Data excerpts

····················

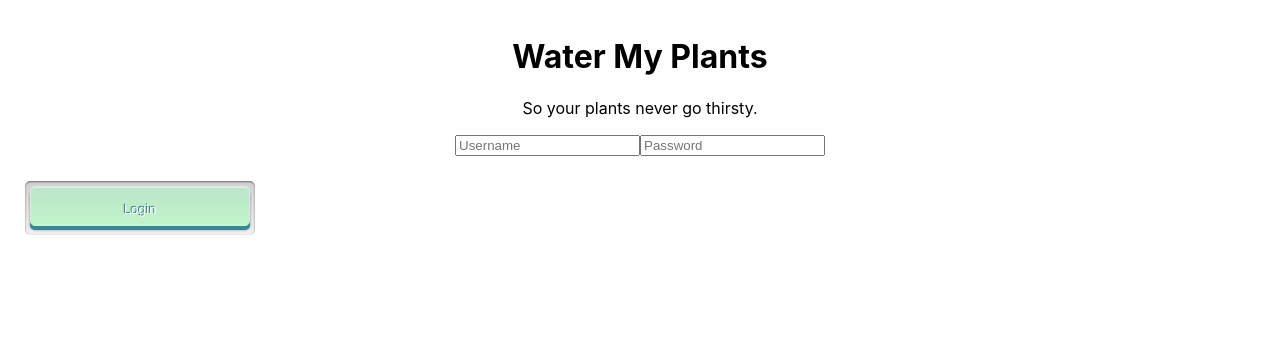
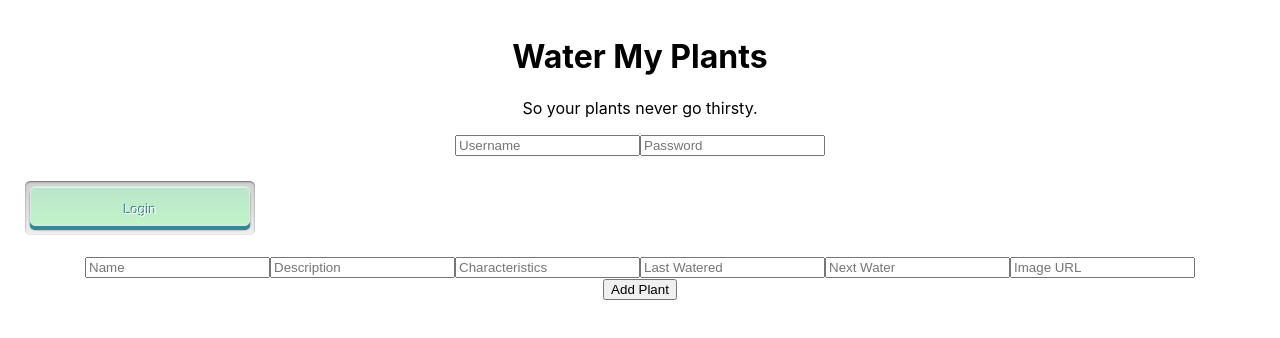
Before and after one commit to water-my-plants-app-2/WMP2-FE-1, a React (Create React App) app in the folder wmp2/: page /plant-form in a window 1280 px wide. Shown: the top 338 px of the page. Built offline with nearby package versions, Linux system fonts and the light colour scheme; no server answers.

Commit message:
pulling data from backend

```diff
--- a/wmp2/src/App.js
+++ b/wmp2/src/App.js
@@ -4,9 +4,11 @@ import './App.css';
 import authenticate from './components/Authenticate';
 import HomeView from './views/HomeView';
 import LoginView from './views/LoginView';
-
+import {Route} from 'react-router-dom';
 import {connect} from 'react-redux';
-import {testItem} from './store/actions/UserAction'
+import {testItem} from './store/actions/UserAction';
+import PlantListView from './views/PlantListView';
+import AddForm from './components/AddForm'
 
 class App extends Component {
   componentDidMount = () => this.props.testItem();
@@ -17,6 +19,14 @@ class App extends Component {
       <div className="App">
         <p>{message}</p>
         <Conditional />
+        <Route path="/plant-list" render={props => (
+          <PlantListView
+          {...props}
+          />
+        )} />
+         <Route exact path="/plant-form" render={props => (
+          <AddForm {...props} />
+        )}/>
       </div>
     );
   }
--- a/wmp2/src/components/AddForm.js
+++ b/wmp2/src/components/AddForm.js
@@ -54,6 +54,17 @@ class AddForm extends React.Component {
         this.setState({[e.target.name]: e.target.value});
     }
 
+    addPlant = e => {
+        e.preventDefault();
+        axios
+        .post('https://wmp2-back-end.herokuapp.com/api/plantsunp/4')
+        .then(res => {
+            this.setState({ friends: res.data });
+            this.props.history.push('/plant-list')
+        })
+        .catch(err => console.log(err));
+    }
+
     render(){
         return (
             <div>
@@ -65,6 +76,9 @@ class AddForm extends React.Component {
                     <input onChange={this.handleInputChange} placeholder="Next Water" value={this.state.nextWater} name="nextWater" />
                     <input onChange={this.handleInputChange} placeholder="Image URL" value={this.state.imageUrl} name="imageUrl" />
                 </form>
+                <button onClick={this.addPlant}>
+                    Add Plant
+                </button>
             </div>
         )
     }
--- a/wmp2/src/components/Home.js
+++ b/wmp2/src/components/Home.js
@@ -1,7 +1,8 @@
 import React from 'react';
 
 import Button from '@material-ui/core/Button';
-// import { Link } from 'react-router-dom';
+import { Link } from 'react-router-dom';
+import AddForm from './AddForm'
 
 function Home(props){
 
@@ -15,8 +16,10 @@ function Home(props){
         props.history.push(`/plant-form`);
     };
 
+
+
     return(
-        <div className="homeWrapper">
+        <div className="HomeContainer">
                 <h2>Plants Home Page</h2>
             <div>
                 Plants List
@@ -24,7 +27,7 @@ function Home(props){
             </div>
             <div>
                 Add a New Plant
-                <Button>Plant Form</Button>
+                <Link exact to={AddForm}>Plant Form</Link>
             </div>
         </div>
     );
--- a/wmp2/src/components/NavBar.js
+++ b/wmp2/src/components/NavBar.js
@@ -4,8 +4,8 @@ import { NavLink } from 'react-router-dom';
 function NavBar(props){
     return(
         <div>
-            <NavLink to="/">Check out the Plant List</NavLink>
-            <NavLink to="/">Add a Plant Here! Form</NavLink>
+            <NavLink to="/plant-list">Check out the Plant List</NavLink>
+            <NavLink to="/plant-form">Add a Plant Here! Form</NavLink>
             <NavLink to="/">Home</NavLink>
         </div>
     );
--- a/wmp2/src/views/PlantListView.js
+++ b/wmp2/src/views/PlantListView.js
@@ -8,22 +8,19 @@ class PlantListView extends React.Component{
             plants:[]
         }
     }
-
     componentDidMount(){
         axios
-        .get('https://wmp2-back-end.herokuapp.com/api/usersunp/')
+        .get('https://wmp2-back-end.herokuapp.com/api/usersunp/4/plants')
         .then(res =>{
             this.setState({plants:res.data})
         })
         .catch(err => err)
     }
-
     render(){
         return(
             <PlantList
                 plants={this.state.plants}
             />
-
         )
     }
 }
```
Also changed, not shown: wmp2/src/views/AddFormView.js (+8 -1 lines).
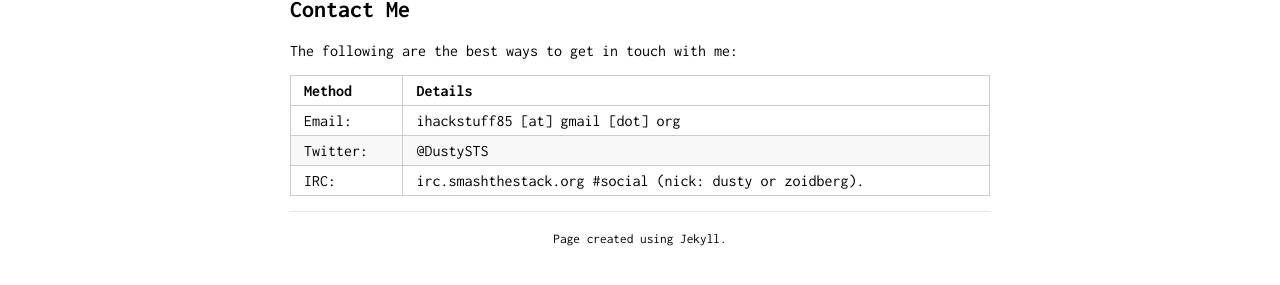
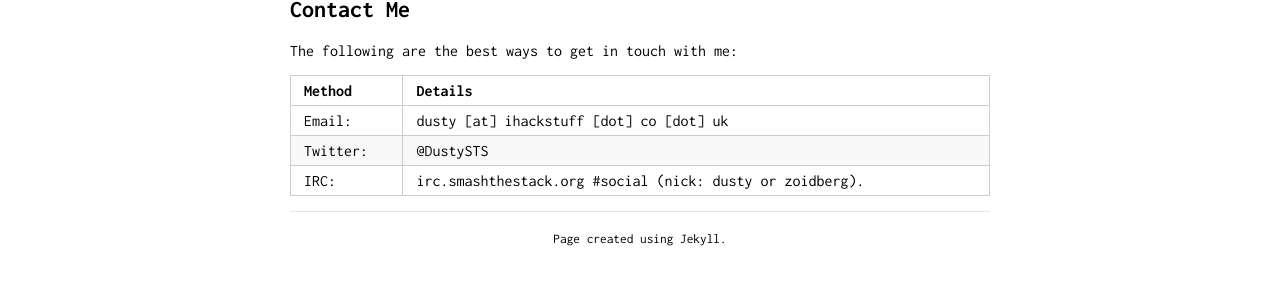
Before and after one commit to mevans85/mevans85.github.io, a Jekyll site: the page built from _pages/contact.md, in a window 1280 px wide. Shown: the part 134-419 px from the top of the page. Built offline with Jekyll 4.4.1, drawn with Linux system fonts in a browser that asks for light colours.

Commit message:
Changed email address on contact page

```diff
--- a/_pages/contact.md
+++ b/_pages/contact.md
@@ -9,6 +9,6 @@ The following are the best ways to get in touch with me:
 
 Method   | Details
 ---------|--------
-Email:   | ihackstuff85 [at] gmail [dot] org
+Email:   | dusty [at] ihackstuff [dot] co [dot] uk
 Twitter: | @DustySTS
 IRC: 	 | irc.smashthestack.org #social (nick: dusty or zoidberg).
```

····················

## Your assignment
Nothing but an exact copy of the data, without pictures, should be returned.

## Task answer
Before and after one commit to water-my-plants-app-2/WMP2-FE-1, a React (Create React App) app in the folder wmp2/: page /plant-form in a window 1280 px wide. Shown: the top 338 px of the page. Built offline with nearby package versions, Linux system fonts and the light colour scheme; no server answers.

Commit message:
pulling data from backend

```diff
--- a/wmp2/src/App.js
+++ b/wmp2/src/App.js
@@ -4,9 +4,11 @@ import './App.css';
 import authenticate from './components/Authenticate';
 import HomeView from './views/HomeView';
 import LoginView from './views/LoginView';
-
+import {Route} from 'react-router-dom';
 import {connect} from 'react-redux';
-import {testItem} from './store/actions/UserAction'
+import {testItem} from './store/actions/UserAction';
+import PlantListView from './views/PlantListView';
+import AddForm from './components/AddForm'
 
 class App extends Component {
   componentDidMount = () => this.props.testItem();
@@ -17,6 +19,14 @@ class App extends Component {
       <div className="App">
         <p>{message}</p>
         <Conditional />
+        <Route path="/plant-list" render={props => (
+          <PlantListView
+          {...props}
+          />
+        )} />
+         <Route exact path="/plant-form" render={props => (
+          <AddForm {...props} />
+        )}/>
       </div>
     );
   }
--- a/wmp2/src/components/AddForm.js
+++ b/wmp2/src/components/AddForm.js
@@ -54,6 +54,17 @@ class AddForm extends React.Component {
         this.setState({[e.target.name]: e.target.value});
     }
 
+    addPlant = e => {
+        e.preventDefault();
+        axios
+        .post('https://wmp2-back-end.herokuapp.com/api/plantsunp/4')
+        .then(res => {
+            this.setState({ friends: res.data });
+            this.props.history.push('/plant-list')
+        })
+        .catch(err => console.log(err));
+    }
+
     render(){
         return (
             <div>
@@ -65,6 +76,9 @@ class AddForm extends React.Component {
                     <input onChange={this.handleInputChange} placeholder="Next Water" value={this.state.nextWater} name="nextWater" />
                     <input onChange={this.handleInputChange} placeholder="Image URL" value={this.state.imageUrl} name="imageUrl" />
                 </form>
+                <button onClick={this.addPlant}>
+                    Add Plant
+                </button>
             </div>
         )
     }
--- a/wmp2/src/components/Home.js
+++ b/wmp2/src/components/Home.js
@@ -1,7 +1,8 @@
 import React from 'react';
 
 import Button from '@material-ui/core/Button';
-// import { Link } from 'react-router-dom';
+import { Link } from 'react-router-dom';
+import AddForm from './AddForm'
 
 function Home(props){
 
@@ -15,8 +16,10 @@ function Home(props){
         props.history.push(`/plant-form`);
     };
 
+
+
     return(
-        <div className="homeWrapper">
+        <div className="HomeContainer">
                 <h2>Plants Home Page</h2>
             <div>
                 Plants List
@@ -24,7 +27,7 @@ function Home(props){
             </div>
             <div>
                 Add a New Plant
-                <Button>Plant Form</Button>
+                <Link exact to={AddForm}>Plant Form</Link>
             </div>
         </div>
     );
--- a/wmp2/src/components/NavBar.js
+++ b/wmp2/src/components/NavBar.js
@@ -4,8 +4,8 @@ import { NavLink } from 'react-router-dom';
 function NavBar(props){
     return(
         <div>
-            <NavLink to="/">Check out the Plant List</NavLink>
-            <NavLink to="/">Add a Plant Here! Form</NavLink>
+            <NavLink to="/plant-list">Check out the Plant List</NavLink>
+            <NavLink to="/plant-form">Add a Plant Here! Form</NavLink>
             <NavLink to="/">Home</NavLink>
         </div>
     );
--- a/wmp2/src/views/PlantListView.js
+++ b/wmp2/src/views/PlantListView.js
@@ -8,22 +8,19 @@ class PlantListView extends React.Component{
             plants:[]
         }
     }
-
     componentDidMount(){
         axios
-        .get('https://wmp2-back-end.herokuapp.com/api/usersunp/')
+        .get('https://wmp2-back-end.herokuapp.com/api/usersunp/4/plants')
         .then(res =>{
             this.setState({plants:res.data})
         })
         .catch(err => err)
     }
-
     render(){
         return(
             <PlantList
                 plants={this.state.plants}
             />
-
         )
     }
 }
```
Also changed, not shown: wmp2/src/views/AddFormView.js (+8 -1 lines).
Before and after one commit to mevans85/mevans85.github.io, a Jekyll site: the page built from _pages/contact.md, in a window 1280 px wide. Shown: the part 134-419 px from the top of the page. Built offline with Jekyll 4.4.1, drawn with Linux system fonts in a browser that asks for light colours.

Commit message:
Changed email address on contact page

```diff
--- a/_pages/contact.md
+++ b/_pages/contact.md
@@ -9,6 +9,6 @@ The following are the best ways to get in touch with me:
 
 Method   | Details
 ---------|--------
-Email:   | ihackstuff85 [at] gmail [dot] org
+Email:   | dusty [at] ihackstuff [dot] co [dot] uk
 Twitter: | @DustySTS
 IRC: 	 | irc.smashthestack.org #social (nick: dusty or zoidberg).
```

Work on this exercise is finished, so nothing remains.